We walked up University Ave. towards to see what lay in store for us. Another line of cops? Most likely. We’d heard that things had gotten harrier down there, but given the well-maintained lines of riot police I’d seen earlier today, I didn’t expect anything too hairy. On our way North we saw a topless woman with a microphone, reporting in front of the barricade around the American consulate. The police didn’t seem to mind. Maybe a few of them were fans of the naked news themselves.

As we approached the corner of College and University the inevitable line of police came into view. All of 10 metres away stood our bikes, now unreachable. I went up to the friendliest cop I could find and asked him if we could get through to grab our ride home. He said “no” with a smile. I asked him when the cordoned-off area might become accessible. He laughed: “Come back in a couple of days.”

We went south and ducked west, hoping that maybe westerly police line blocking College St would be behind our bikes. My friend knocked my hat off my head in frustration. “It seemed like a good idea at the time.” I explained. “The more I think about it, it’s actually a horrible idea! Why on Earth would we lock our bikes next to the designated protest zone?” He was right – looking back, it was a horrible idea. Though annoyed, I found everything more funny than tragic – after all, as long as our bikes were in one piece it wouldn’t be the end of the world; home is, after all, only 30 minute walk away.
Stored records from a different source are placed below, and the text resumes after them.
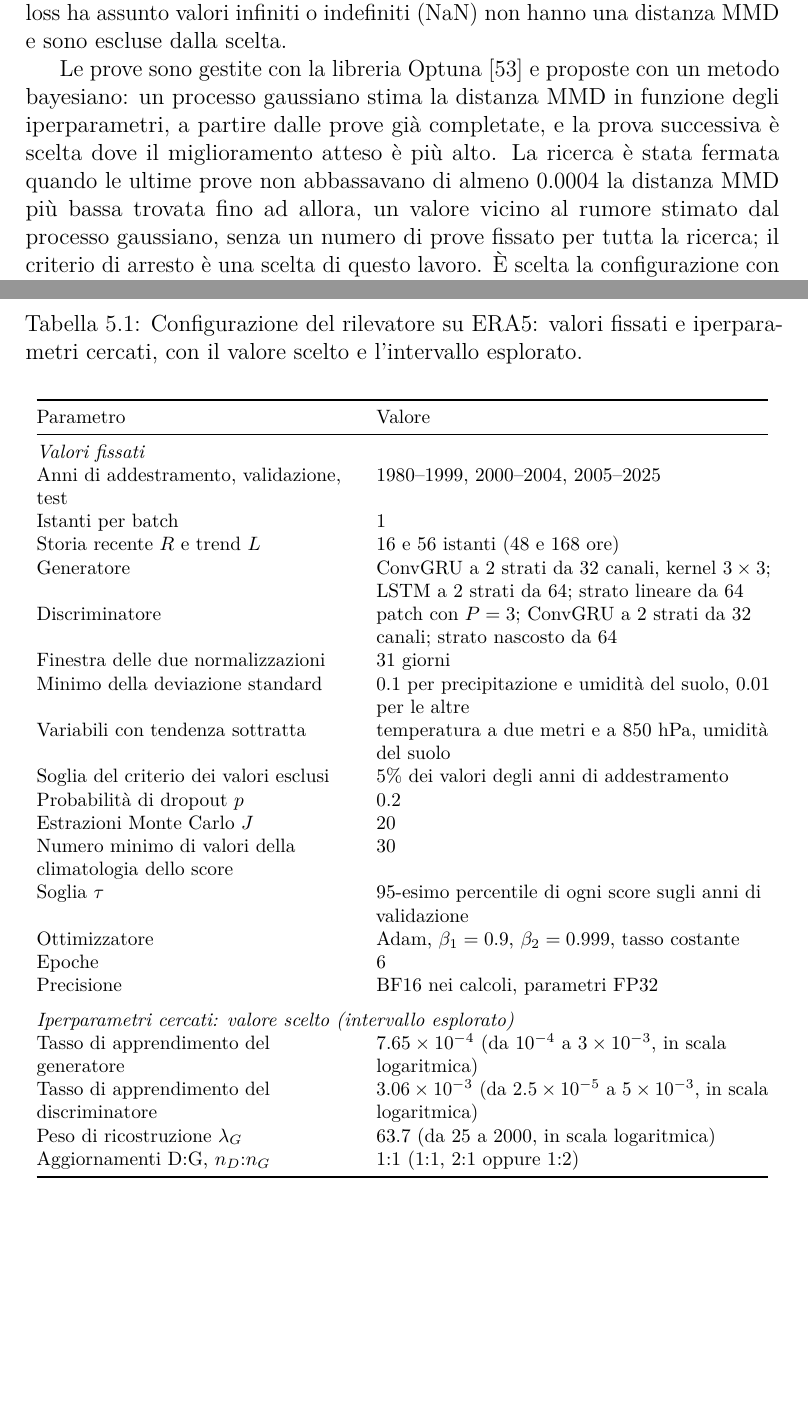
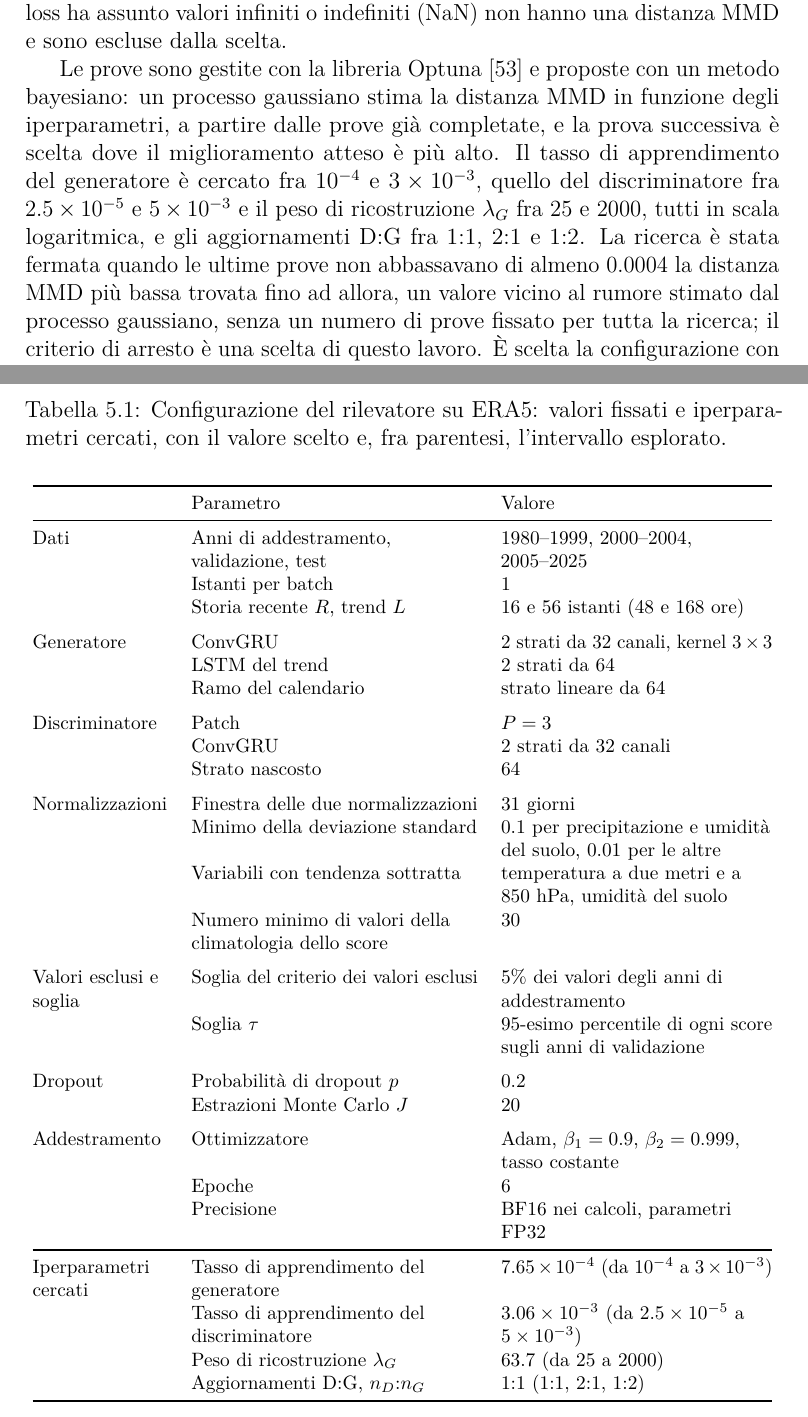
Before and after one commit to AlbertoPedalino/tesi_latex, a LaTeX document (tesi.tex, which reads chapters/esperimenti.tex): two parts of pages 62 and 63 of 138, joined at a grey line, cut so that both start at the same text, the shorter picture padded with empty space. Compiled offline with pdfLaTeX.

Commit message:
docs(tesi): slimmer Tab. 5.1 by theme; search intervals also in the text
Co-Authored-By: Claude Opus 5.5 <noreply@anthropic.com>

```diff
--- a/chapters/esperimenti.tex
+++ b/chapters/esperimenti.tex
@@ -97,43 +97,51 @@ Gli ottimizzatori Adam hanno $\beta_1=0.9$, il valore del codice degli autori, e
 \begin{table}[htbp]
     \centering
     \footnotesize
-    \caption{Configurazione del rilevatore su ERA5: valori fissati e iperparametri cercati, con il valore scelto e l'intervallo esplorato.}
+    \caption[Configurazione del rilevatore su ERA5.]{Configurazione del rilevatore su ERA5: valori fissati e iperparametri cercati, con il valore scelto e, fra parentesi, l'intervallo esplorato.}
     \label{tab:configurazioni}
     \vspace{0.6em}
-    \begin{tabular}{@{}L{0.42}L{0.52}@{}}
+    \begin{tabular}{@{}L{0.18}L{0.38}L{0.36}@{}}
         \toprule
-        Parametro & Valore \\
+        & Parametro & Valore \\
         \midrule
-        \multicolumn{2}{@{}l}{\emph{Valori fissati}} \\
-        Anni di addestramento, validazione, test & 1980--1999, 2000--2004, 2005--2025 \\
-        Istanti per batch & 1 \\
-        Storia recente $R$ e trend $L$ & 16 e 56 istanti (48 e 168 ore) \\
-        Generatore & ConvGRU a 2 strati da 32 canali, kernel $3\times3$; LSTM a 2 strati da 64; strato lineare da 64 \\
-        Discriminatore & patch con $P=3$; ConvGRU a 2 strati da 32 canali; strato nascosto da 64 \\
-        Finestra delle due normalizzazioni & 31 giorni \\
-        Minimo della deviazione standard & 0.1 per precipitazione e umidità del suolo, 0.01 per le altre \\
-        Variabili con tendenza sottratta & temperatura a due metri e a 850~hPa, umidità del suolo \\
-        Soglia del criterio dei valori esclusi & 5\% dei valori degli anni di addestramento \\
-        Probabilità di dropout $p$ & 0.2 \\
-        Estrazioni Monte Carlo $J$ & 20 \\
-        Numero minimo di valori della climatologia dello score & 30 \\
-        Soglia $\tau$ & 95-esimo percentile di ogni score sugli anni di validazione \\
-        Ottimizzatore & Adam, $\beta_1=0.9$, $\beta_2=0.999$, tasso costante \\
-        Epoche & 6 \\
-        Precisione & BF16 nei calcoli, parametri FP32 \\
+        Dati & Anni di addestramento, validazione, test & 1980--1999, 2000--2004, 2005--2025 \\
+             & Istanti per batch & 1 \\
+             & Storia recente $R$, trend $L$ & 16 e 56 istanti (48 e 168 ore) \\
         \addlinespace
-        \multicolumn{2}{@{}l}{\emph{Iperparametri cercati: valore scelto (intervallo esplorato)}} \\
-        Tasso di apprendimento del generatore & $7.65\times10^{-4}$ (da $10^{-4}$ a $3\times10^{-3}$, in scala logaritmica) \\
-        Tasso di apprendimento del discriminatore & $3.06\times10^{-3}$ (da $2.5\times10^{-5}$ a $5\times10^{-3}$, in scala logaritmica) \\
-        Peso di ricostruzione $\lambda_G$ & 63.7 (da 25 a 2000, in scala logaritmica) \\
-        Aggiornamenti D:G, $n_D{:}n_G$ & 1:1 (1:1, 2:1 oppure 1:2) \\
+        Generatore & ConvGRU & 2 strati da 32 canali, kernel $3\times3$ \\
+                   & LSTM del trend & 2 strati da 64 \\
+                   & Ramo del calendario & strato lineare da 64 \\
+        \addlinespace
+        Discriminatore & Patch & $P=3$ \\
+                       & ConvGRU & 2 strati da 32 canali \\
+                       & Strato nascosto & 64 \\
+        \addlinespace
+        Normalizzazioni & Finestra delle due normalizzazioni & 31 giorni \\
+                        & Minimo della deviazione standard & 0.1 per precipitazione e umidità del suolo, 0.01 per le altre \\
+                        & Variabili con tendenza sottratta & temperatura a due metri e a 850~hPa, umidità del suolo \\
+                        & Numero minimo di valori della climatologia dello score & 30 \\
+        \addlinespace
+        Valori esclusi e soglia & Soglia del criterio dei valori esclusi & 5\% dei valori degli anni di addestramento \\
+                                & Soglia $\tau$ & 95-esimo percentile di ogni score sugli anni di validazione \\
+        \addlinespace
+        Dropout & Probabilità di dropout $p$ & 0.2 \\
+                & Estrazioni Monte Carlo $J$ & 20 \\
+        \addlinespace
+        Addestramento & Ottimizzatore & Adam, $\beta_1=0.9$, $\beta_2=0.999$, tasso costante \\
+                      & Epoche & 6 \\
+                      & Precisione & BF16 nei calcoli, parametri FP32 \\
+        \midrule
+        Iperparametri cercati & Tasso di apprendimento del generatore & $7.65\times10^{-4}$ (da $10^{-4}$ a $3\times10^{-3}$) \\
+        & Tasso di apprendimento del discriminatore & $3.06\times10^{-3}$ (da $2.5\times10^{-5}$ a $5\times10^{-3}$) \\
+        & Peso di ricostruzione $\lambda_G$ & 63.7 (da 25 a 2000) \\
+        & Aggiornamenti D:G, $n_D{:}n_G$ & 1:1 (1:1, 2:1, 1:2) \\
         \bottomrule
     \end{tabular}
 \end{table}
 
 L'obiettivo della ricerca è la distanza MMD fra campi osservati e ricostruiti nello spazio delle componenti principali (Sezione~\ref{sec:monitoraggio-senza-etichette}), mediata sulle ultime cinque epoche, da minimizzare: la prima epoca è esclusa perché, all'inizio dell'addestramento, è poco indicativa della configurazione. Ogni prova è addestrata sugli anni 1980--1999 e misurata sugli anni di validazione, senza calcolare score sugli anni di test. Ogni configurazione è addestrata una sola volta, con lo stesso seme per tutte le prove. Le prove interrotte perché una loss ha assunto valori infiniti o indefiniti (NaN) non hanno una distanza MMD e sono escluse dalla scelta.
 
-Le prove sono gestite con la libreria Optuna~\cite{akiba2019optuna} e proposte con un metodo bayesiano: un processo gaussiano stima la distanza MMD in funzione degli iperparametri, a partire dalle prove già completate, e la prova successiva è scelta dove il miglioramento atteso è più alto. La ricerca è stata fermata quando le ultime prove non abbassavano di almeno 0.0004 la distanza MMD più bassa trovata fino ad allora, un valore vicino al rumore stimato dal processo gaussiano, senza un numero di prove fissato per tutta la ricerca; il criterio di arresto è una scelta di questo lavoro. È scelta la configurazione con la distanza MMD più bassa fra le prove completate. Le prove della ricerca e la configurazione scelta sono riportate nella Sezione~\ref{sec:ris-ricerca}.
+Le prove sono gestite con la libreria Optuna~\cite{akiba2019optuna} e proposte con un metodo bayesiano: un processo gaussiano stima la distanza MMD in funzione degli iperparametri, a partire dalle prove già completate, e la prova successiva è scelta dove il miglioramento atteso è più alto. Il tasso di apprendimento del generatore è cercato fra $10^{-4}$ e $3\times10^{-3}$, quello del discriminatore fra $2.5\times10^{-5}$ e $5\times10^{-3}$ e il peso di ricostruzione $\lambda_G$ fra 25 e 2000, tutti in scala logaritmica, e gli aggiornamenti D:G fra 1:1, 2:1 e 1:2. La ricerca è stata fermata quando le ultime prove non abbassavano di almeno 0.0004 la distanza MMD più bassa trovata fino ad allora, un valore vicino al rumore stimato dal processo gaussiano, senza un numero di prove fissato per tutta la ricerca; il criterio di arresto è una scelta di questo lavoro. È scelta la configurazione con la distanza MMD più bassa fra le prove completate. Le prove della ricerca e la configurazione scelta sono riportate nella Sezione~\ref{sec:ris-ricerca}.
 
 Del modello scelto si usano i parametri dell'ultima epoca, come nel codice degli autori\footnote{\url{https://github.com/dleyan/STGAN}}, che salva i parametri a ogni epoca e valuta quelli dell'ultima: nessuna epoca è scelta in base al risultato. Un'epoca comprende 58384 batch di un istante, cioè gli istanti degli anni di addestramento meno i primi 56, che servono al trend. I modelli sono implementati in PyTorch~\cite{paszke2019pytorch}. Nella preparazione dei dati (Sezione~\ref{sec:dati-pipeline}) i file mensili in formato NetCDF~\cite{rew1990netcdf} sono letti con xarray~\cite{hoyer2017xarray}; durante l'addestramento e il calcolo degli score i file \texttt{.npy} sono letti con NumPy~\cite{harris2020numpy} in mappatura di memoria; le tabelle di score sono elaborate con pandas~\cite{mckinney2010pandas}; il Capitolo~\ref{chap:risultati} usa anche SciPy~\cite{virtanen2020scipy}. Tutti i modelli sono addestrati su una scheda NVIDIA RTX PRO 6000 Blackwell.
 % Ricerca, prima fase: sweep W&B 913ez3rt, creato il 16 ottobre 2026 da
```
Also changed, not shown: Tesi_Alberto_Pedalino_s334042.pdf.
Coming East on College St, up to the westerly line, we finally saw our bikes. Unfortunately we also saw a riot police less than 10 metres in front of them. We lamented the situation aloud. My friend made a video of the whole event. I briefly considered asking the riot cops, but as I’d learned earlier that day, given the right circumstances and the right officer, you might be able to hold a conversation with a regular cop, but never with 21st century legionnaire. Put a cop in riot gear and they seem to lose their humanity, their ability for independent thought. To call them “riot police” is something of a misnomer – they’re infantry, armed, armored, and distinctly disinclined to verbally engage The Enemy.

I’m not sure what the protesters who had gathered by the Western line wanted. Clearly something was happening in Queen’s Park – there was a bunch of police there and reinforcements, including cavalry, were trickling in. The protesters we saw were only a few dozen-strong. Mostly they just appeared to be telling the police that they should be ashamed of themselves, though for what, precisely, I’m not sure. Did they know something we didn’t? What had these guys done that was so bad, aside from block protesters from going to a particular part of town? I assumed they were supposed to feel a general guilt for being The Man, for working against The People. The crowd (or more specifically a small subset of the crowd) sang “What the world needs now is love, sweet, love. No, not just for some, but for everyone.” True that.

The riot police were relieved of their duties by some regularly-dressed cops. Did someone decide that this crowd wasn’t a security threat (which it obviously wasn’t)? As they marched north I surmised that they were probably needed elsewhere. Holding the Western line was probably a waste of armor.

With the situation improved, I decided to try my luck again. I told one of the cops where our bikes were and offered to give him the keys to unlock it. He said “give me a few minutes and we’ll see”. A minute later he took our keys and headed over to our bikes. One of the protesters, the most vocal one so far, screamed “Hands off our bikes!” We yelled back “No! They’re helping us get our bikes!” The protester was caught off guard “Oh… in that case can you get her’s?” she asked, pointing to her friend. It looked like the cop was going to say yes. Good man.

We thanked our one-man bike-retrieval-unit and rode home. Our G20 experience, at least the “run around and see what’s going on” portion of it, was over. We’d seen a lot of anger and volume, but few physical confrontations. We’d seen some wanton destruction, but not too much, all things considered. From our perspective the police seemed to be on their best behaviour – I can imagine how pissed off I’d be, standing around in riot gear, having people yell at me for no conceivable reason, rage at my sheer presence. I rode home feeling a sense of satisfaction – while freedom of movement was moderately disrupted, free speech remained intact. While I was angry with the Black Block for their indiscriminate vandalism and obvious provocation, I was pleased with the general all-around level of restraint – better to let a few windows get smashed than beat up a crowd.

It was Saturday, 6PM. Over the coming days my pride in the police would all but disappear.